We cared for our grandmother as she grew frailer and weaker, but she continued to care for us dearly and the love flowed stronger than ever. Now, before I go any further to conclude this narrative and share its ultimate meaning, I must express my gratitude to the kind and compassionate human beings who nursed my grandmother during her final years. A profound thank you to Dede, Marla, Brenda, Cher and Stefanie. Because of these warm souls we were able to keep our grandmother comfortable and dignified to enjoy our final years together. This brought me great comfort knowing that she was cared for so well when I wasn’t there to do it myself. And unlike me, they saw the sharper sides of harriets personality, but loved her none the less.
I received the news that my grandmothers passing was imminent on monday morning, when my sister called me to tell me it was soon, and that my grandmother had been uttering my name, asking where I was. I booked the next flight home from Oregon, and later that afternoon found myself alone, driving in my grandparents old car, on my way to hopefully being at her side as she passed.
As the sun set over a cloudless sky in the willamette valley, I began to reflect on the moment and the gravity of what I was in fact doing. Despite the seemingly bereaved circumstances, I instead found myself filled with a warm, palpable sense of peace, gratitude and joy. It was becoming clearer to me what was inside of that metaphorical gift residing inside of my heart.
What an honor and gift, I realized, to be wanted and needed at someones side during their passing. Of all of the things I’d done in my life it became clear that this was by far the most important. It had substance and meaning beyond anything else; I was so important to her that I was needed at her side so that she could have a peaceful death. I felt love in a whole a new way, and my purpose transcended any that could be invented by the material world.

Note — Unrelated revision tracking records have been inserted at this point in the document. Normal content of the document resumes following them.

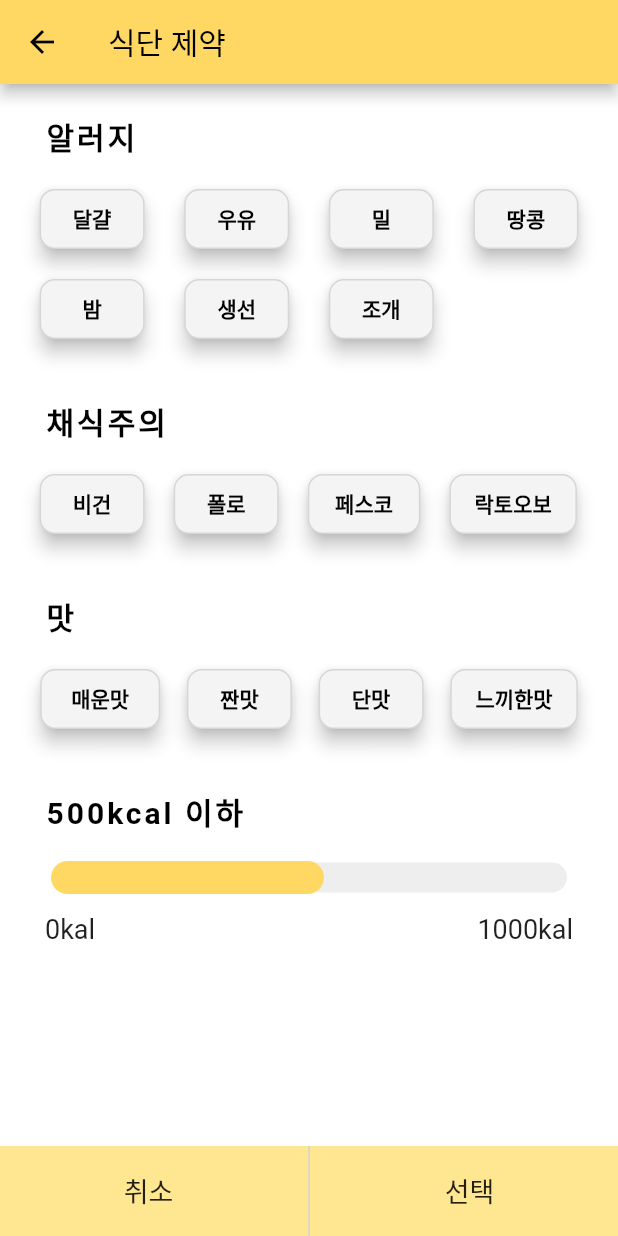
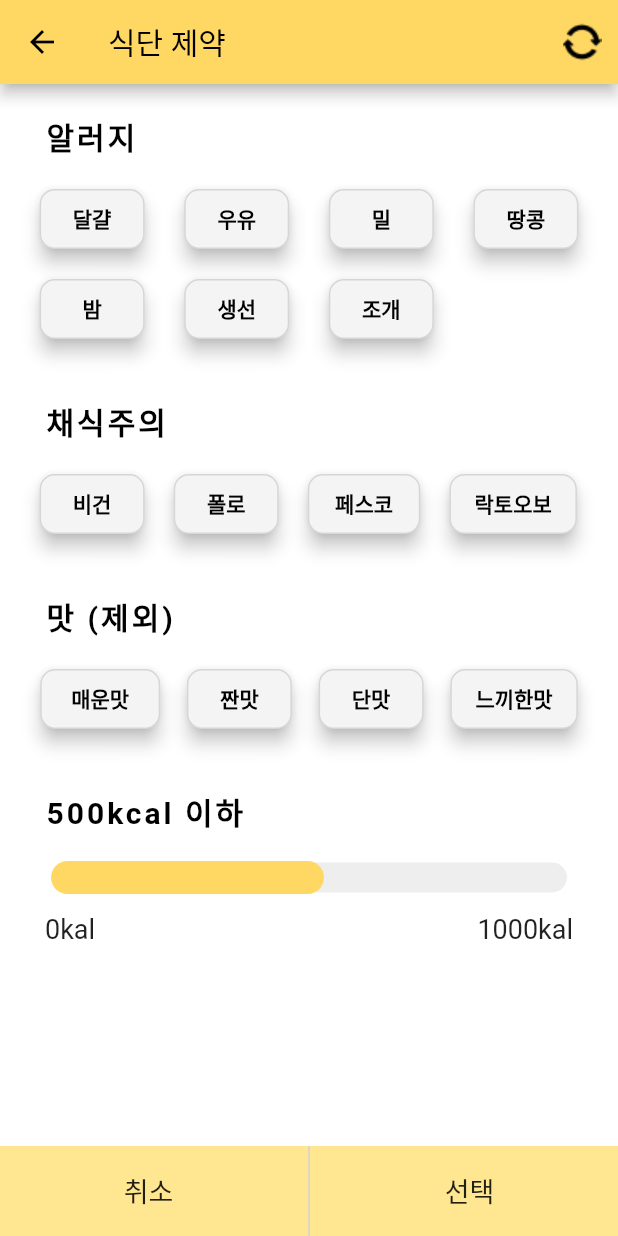
Before and after one commit to MeChuLee/MeChuLee, a Flutter app: the screen it shows after launch, after a tap on "식단 제약", on a phone screen of 412 x 824 dp. Run offline on Flutter 3.47's test engine with Material 2 defaults, Android fonts, the light colour scheme and no system bars; our stand-ins replace cloud_firestore, firebase_core, firebase_storage, fluttertoast, sqflite; accounts and stored records are empty.

Commit message:
식단 제약 맛 옆에 제외 표시 및 리셋버튼

```diff
--- a/lib/restrictionsScreen.dart
+++ b/lib/restrictionsScreen.dart
@@ -88,6 +88,22 @@ class _RestrictionsScreen extends State<RestrictionsScreen> {
               icon: const Icon(Icons.arrow_back, color: Colors.black),
             ),
             title: const Text("식단 제약", style: TextStyle(color: Colors.black)),
+            actions: [
+              IconButton(
+                icon: Image.asset("assets/images/resetIcon.png"),
+                onPressed: () {
+                  // 설정한 값들 모두 리셋
+                  setState(() {
+                    sliderVal4 = 500;
+                    buttonColors = List.filled(15, const Color(0xffF4F4F4));
+                    selectedBoolList = List.filled(15, false);
+
+                    beforeClickedVegButton = false;
+                    queue.clear();
+                  });
+                },
+              )
+            ],
           ),
           body: SingleChildScrollView(
             scrollDirection: Axis.vertical,
@@ -505,7 +521,7 @@ class _RestrictionsScreen extends State<RestrictionsScreen> {
                         width: 30,
                       ),
                       Text(
-                        '맛',
+                        '맛 (제외)',
                         textAlign: TextAlign.left,
                         style: TextStyle(
                             color: Colors.black,
@@ -659,7 +675,7 @@ class _RestrictionsScreen extends State<RestrictionsScreen> {
                         // 기준 제목 왼쪽 여백 조정
                         width: 30,
                       ),
-                       Text(
+                      Text(
                         '${sliderVal4.round()}kcal 이하',
                         textAlign: TextAlign.left,
                         style: const TextStyle(
```
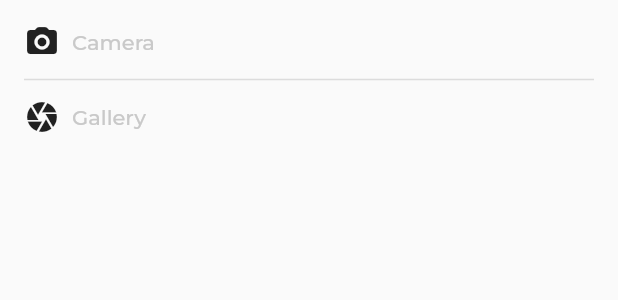
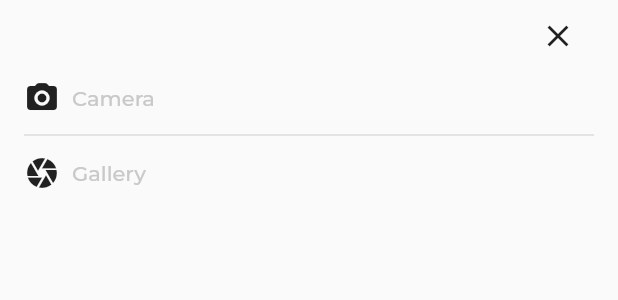
Before and after one commit to icsicsics/school, a Flutter app: the CameraGalleryBottomSheetWidget widget shown alone on an empty page, opened directly, on a phone screen of 412 x 824 dp. Shown: the top 300 px of the screen. Run offline on Flutter 3.47's test engine with Material 2 defaults, Android fonts, the light colour scheme and no system bars; our stand-ins replace device_info_plus, dio, firebase_core, firebase_messaging, flutter_bloc, flutter_local_notifications and 11 more; accounts and stored records are empty; project files that could hold a hidden picture were left out.

Commit message:
handle pick image from gellary or camera

```diff
--- a/lib/presentation/ui/profile/widgets/camera_gallery_bottom_sheet_widget.dart
+++ b/lib/presentation/ui/profile/widgets/camera_gallery_bottom_sheet_widget.dart
@@ -15,13 +15,22 @@ class CameraGalleryBottomSheetWidget extends StatelessWidget {
       padding: const EdgeInsets.symmetric(horizontal: 16),
       child: Column(
         children: [
-          const SizedBox(height: 16),
+          Row(
+            mainAxisAlignment: MainAxisAlignment.end,
+            crossAxisAlignment: CrossAxisAlignment.end,
+            children: [
+              IconButton(
+                  onPressed: () => Navigator.pop(context),
+                  icon: const Icon(Icons.clear))
+            ],
+          ),
+          const SizedBox(height: 5),
           textWithIconWidget(
-              icon:Icons.camera_alt_rounded,
-              text:"Camera",
+              icon: Icons.camera_alt_rounded,
+              text: "Camera",
               onTap: () {
-                BlocProvider.of<ProfileBloc>(context).add(
-                     SelectProfileImageEvent(source: ImageSource.camera));
+                BlocProvider.of<ProfileBloc>(context)
+                    .add(SelectProfileImageEvent(source: ImageSource.camera));
               },
               context: context),
           const SizedBox(height: 12),
```
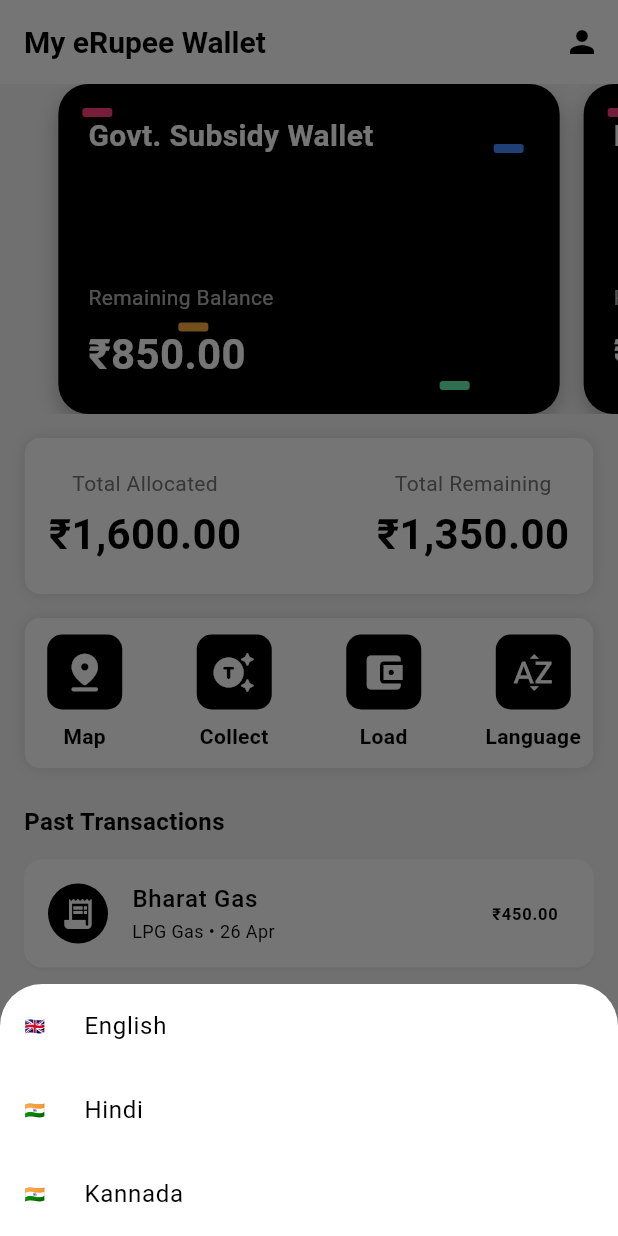
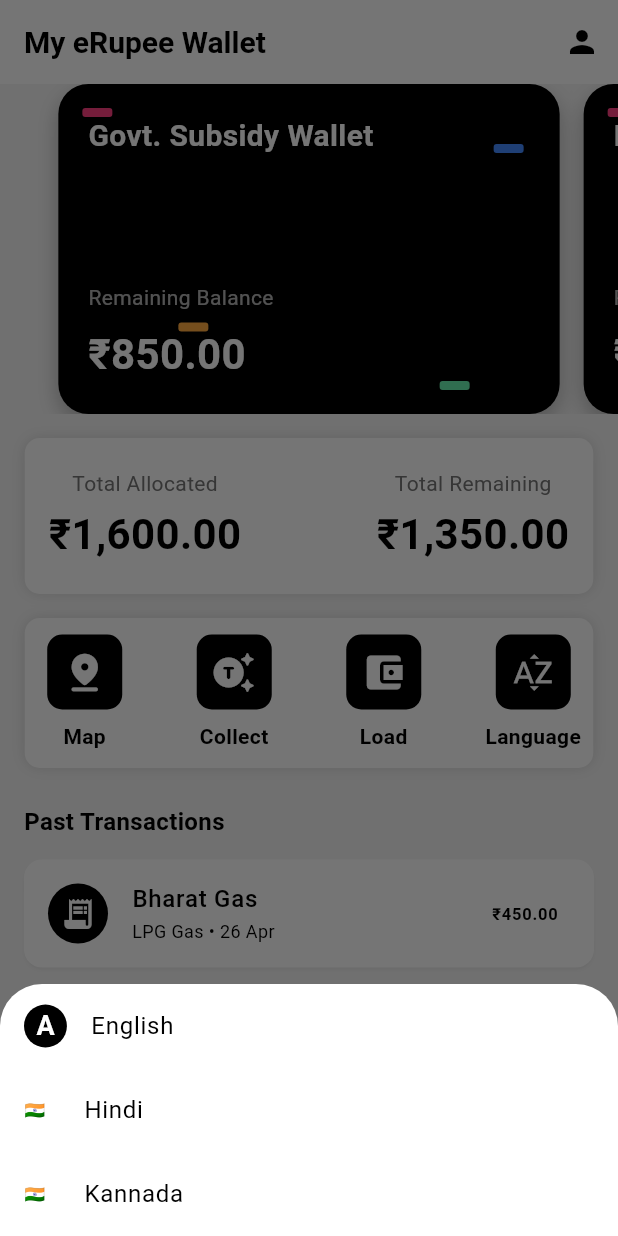
Before and after one commit to 1MindLabs/payzee-app, a Flutter app: the screen it shows after launch, after a tap on "Language", on a phone screen of 412 x 824 dp. Run offline on Flutter 3.47's test engine with Material 3 defaults, Android fonts, the light colour scheme and no system bars; our stand-ins replace flutter_riverpod, go_router, google_fonts; missing offline and left inert: qr_code_scanner_plus; generated files the repository leaves out were written again.

Commit message:
Enhance language menu with circular icons and add language letter retrieval function

```diff
--- a/lib/features/user/dashboard/presentation/widgets/language_menu.dart
+++ b/lib/features/user/dashboard/presentation/widgets/language_menu.dart
@@ -13,7 +13,21 @@ class LanguageSelectionSheet extends ConsumerWidget {
       shrinkWrap: true,
       children: [
         ListTile(
-          leading: const Text('🇬🇧'),
+          leading:  Container(
+            padding: const EdgeInsets.all(8),
+            decoration: BoxDecoration(
+              shape: BoxShape.circle,
+              color: Colors.black,
+            ),
+            child: Text(
+              getLanguageLetter(locale!),
+              style: const TextStyle(
+                color: Colors.white,
+                fontSize: 18,
+                fontWeight: FontWeight.bold,
+              ),
+            ),
+          ),
           title: const Text('English'),
           selected: locale!.languageCode == 'en',
           onTap: () {
@@ -43,3 +57,16 @@ class LanguageSelectionSheet extends ConsumerWidget {
     );
   }
 }
+
+String getLanguageLetter(Locale locale) {
+  switch (locale.languageCode) {
+    case 'en':
+      return 'A'; // English
+    case 'hi':
+      return 'ह'; // Hindi
+    case 'kn':
+      return 'ಕ'; // Kannada
+    default:
+      return 'E'; // fallback
+  }
+}
```
Also changed, not shown: lib/features/user/dashboard/presentation/widgets/choose_payment_option_bottom_sheet.dart (line endings or trailing spaces).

The gift that my grandparents began to give from the moment I was born, which was growing with me for the past 26 years but was not yet entirely known was revealing itself to me, the true nature of unconditional, devoted love, the single most important and only real thing we have to hold on to, love, true and unconditional, the only thing that brings peace at the time of death and frankly, the only thing that truly matters. But the most incredible lesson I have now learned is that love doesn’t die when someone you love does. In fact, we cultivate love in each other because it gives back, because it spontaneously grows and spreads and lifts us up and give our lives true, palpable meaning. And this is why my grandparents loved us so dearly and unrelenting, because whether they were consciously aware of it or not, they were growing love inside of us, love that would radiate upon them, love that would radiate upon family, friends, complete strangers, and in its highest form, even unto perceived enemies.
Most importantly, this love is what keeps us connected in life and in death, it is the universal truth that we all seek. I know this not from reading a text or listening to a profit, but because my grandmother and grandfather gave it to me, they taught it to me; although, it appears I had to wait until their passing to know and to feel its deepest and truest nature.
So for me, I’d like to modify the old saying “you don’t know what you have until its gone”. The way I see it now is that you might not know the true nature of what you have until it changes, but what it becomes may be more profound and powerful that you could have ever imagined. And with those words I’d like to say thank you to my grandmother Harriet and grandfather Hank for leaving me with the greatest gift I’ve ever opened. You may rest in peace.